Image comparison data
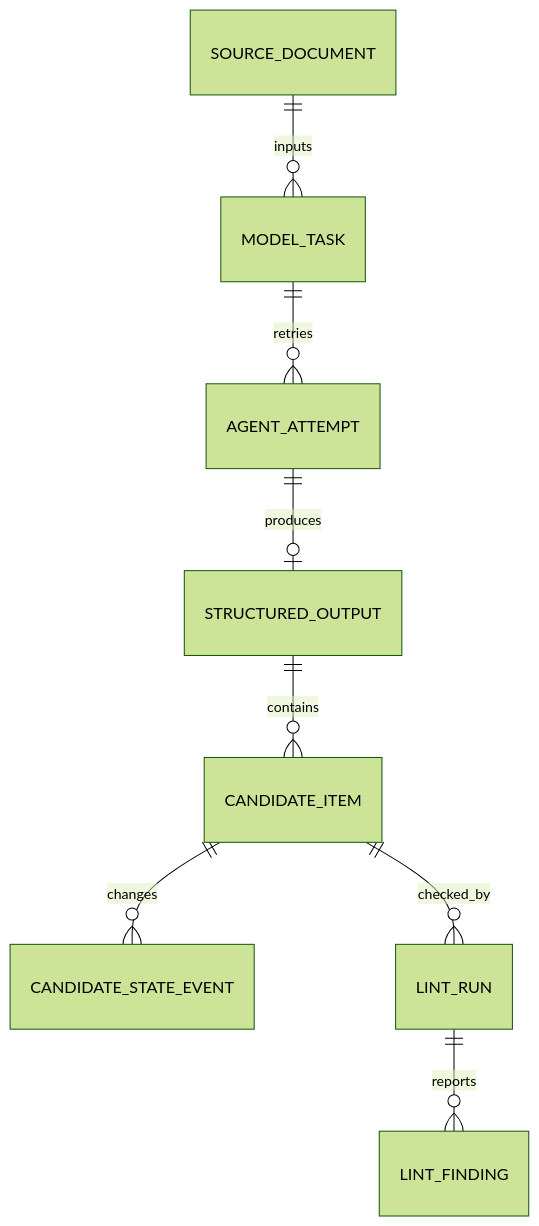
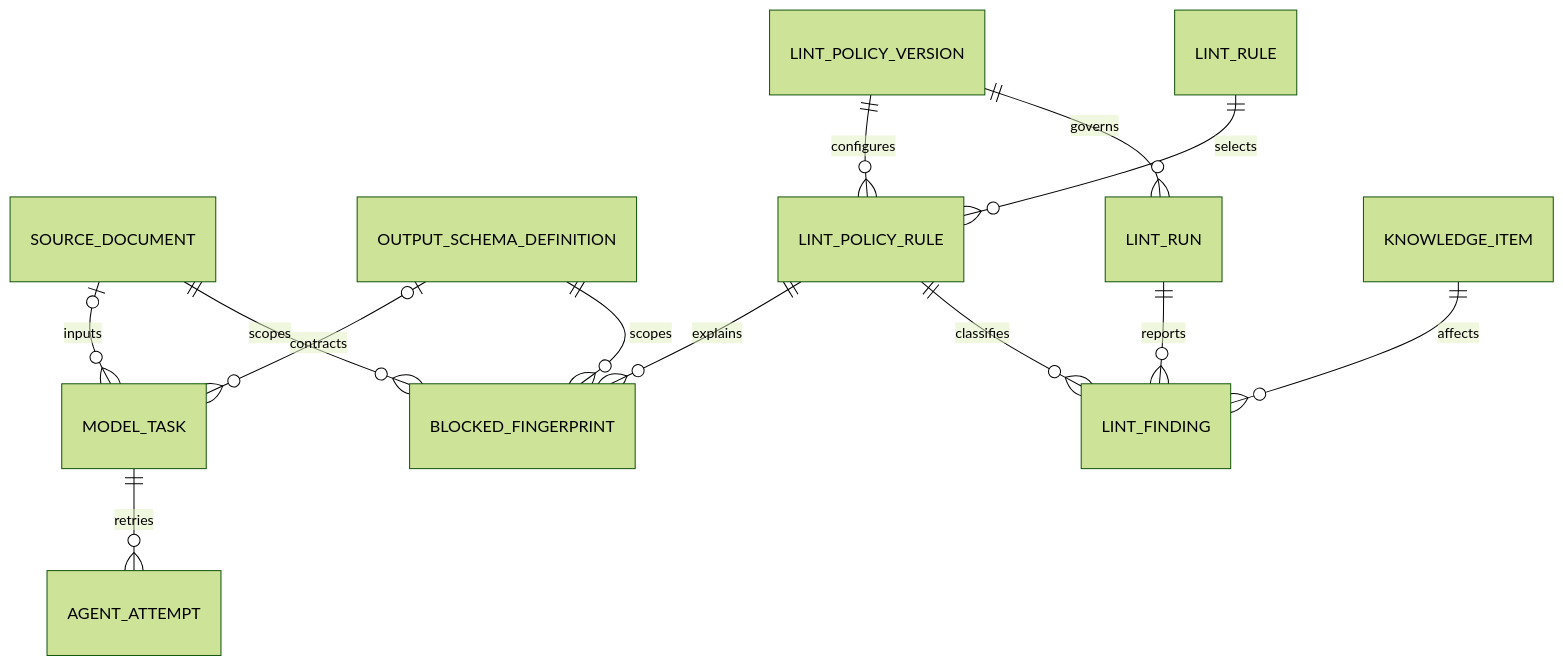
The second of 8 diagrams in logical-data-schema.md (studylida/ontology-map), drawn with Mermaid (forest theme) before and after one commit. The commit also changed other lines of this file, not shown here.

````diff
--- a/logical-data-schema.md
+++ b/logical-data-schema.md
@@ -125,10 +126,15 @@
 ```mermaid
 erDiagram
-    SOURCE_DOCUMENT ||--o{ MODEL_TASK : inputs
+    SOURCE_DOCUMENT |o--o{ MODEL_TASK : inputs
+    OUTPUT_SCHEMA_DEFINITION |o--o{ MODEL_TASK : contracts
     MODEL_TASK ||--o{ AGENT_ATTEMPT : retries
-    AGENT_ATTEMPT ||--o| STRUCTURED_OUTPUT : produces
-    STRUCTURED_OUTPUT ||--o{ CANDIDATE_ITEM : contains
-    CANDIDATE_ITEM ||--o{ CANDIDATE_STATE_EVENT : changes
-    CANDIDATE_ITEM ||--o{ LINT_RUN : checked_by
+    SOURCE_DOCUMENT ||--o{ BLOCKED_FINGERPRINT : scopes
+    OUTPUT_SCHEMA_DEFINITION ||--o{ BLOCKED_FINGERPRINT : scopes
+    LINT_POLICY_VERSION ||--o{ LINT_POLICY_RULE : configures
+    LINT_RULE ||--o{ LINT_POLICY_RULE : selects
+    LINT_POLICY_RULE ||--o{ BLOCKED_FINGERPRINT : explains
+    LINT_POLICY_VERSION ||--o{ LINT_RUN : governs
     LINT_RUN ||--o{ LINT_FINDING : reports
+    LINT_POLICY_RULE ||--o{ LINT_FINDING : classifies
+    KNOWLEDGE_ITEM ||--o{ LINT_FINDING : affects
 ```
````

**AIM OF THE EXERCISE**.
The records above are to be copied exactly, without their pictures.

**RESULT OF THE TASK**.
The second of 8 diagrams in logical-data-schema.md (studylida/ontology-map), drawn with Mermaid (forest theme) before and after one commit. The commit also changed other lines of this file, not shown here.

````diff
--- a/logical-data-schema.md
+++ b/logical-data-schema.md
@@ -125,10 +126,15 @@
 ```mermaid
 erDiagram
-    SOURCE_DOCUMENT ||--o{ MODEL_TASK : inputs
+    SOURCE_DOCUMENT |o--o{ MODEL_TASK : inputs
+    OUTPUT_SCHEMA_DEFINITION |o--o{ MODEL_TASK : contracts
     MODEL_TASK ||--o{ AGENT_ATTEMPT : retries
-    AGENT_ATTEMPT ||--o| STRUCTURED_OUTPUT : produces
-    STRUCTURED_OUTPUT ||--o{ CANDIDATE_ITEM : contains
-    CANDIDATE_ITEM ||--o{ CANDIDATE_STATE_EVENT : changes
-    CANDIDATE_ITEM ||--o{ LINT_RUN : checked_by
+    SOURCE_DOCUMENT ||--o{ BLOCKED_FINGERPRINT : scopes
+    OUTPUT_SCHEMA_DEFINITION ||--o{ BLOCKED_FINGERPRINT : scopes
+    LINT_POLICY_VERSION ||--o{ LINT_POLICY_RULE : configures
+    LINT_RULE ||--o{ LINT_POLICY_RULE : selects
+    LINT_POLICY_RULE ||--o{ BLOCKED_FINGERPRINT : explains
+    LINT_POLICY_VERSION ||--o{ LINT_RUN : governs
     LINT_RUN ||--o{ LINT_FINDING : reports
+    LINT_POLICY_RULE ||--o{ LINT_FINDING : classifies
+    KNOWLEDGE_ITEM ||--o{ LINT_FINDING : affects
 ```
````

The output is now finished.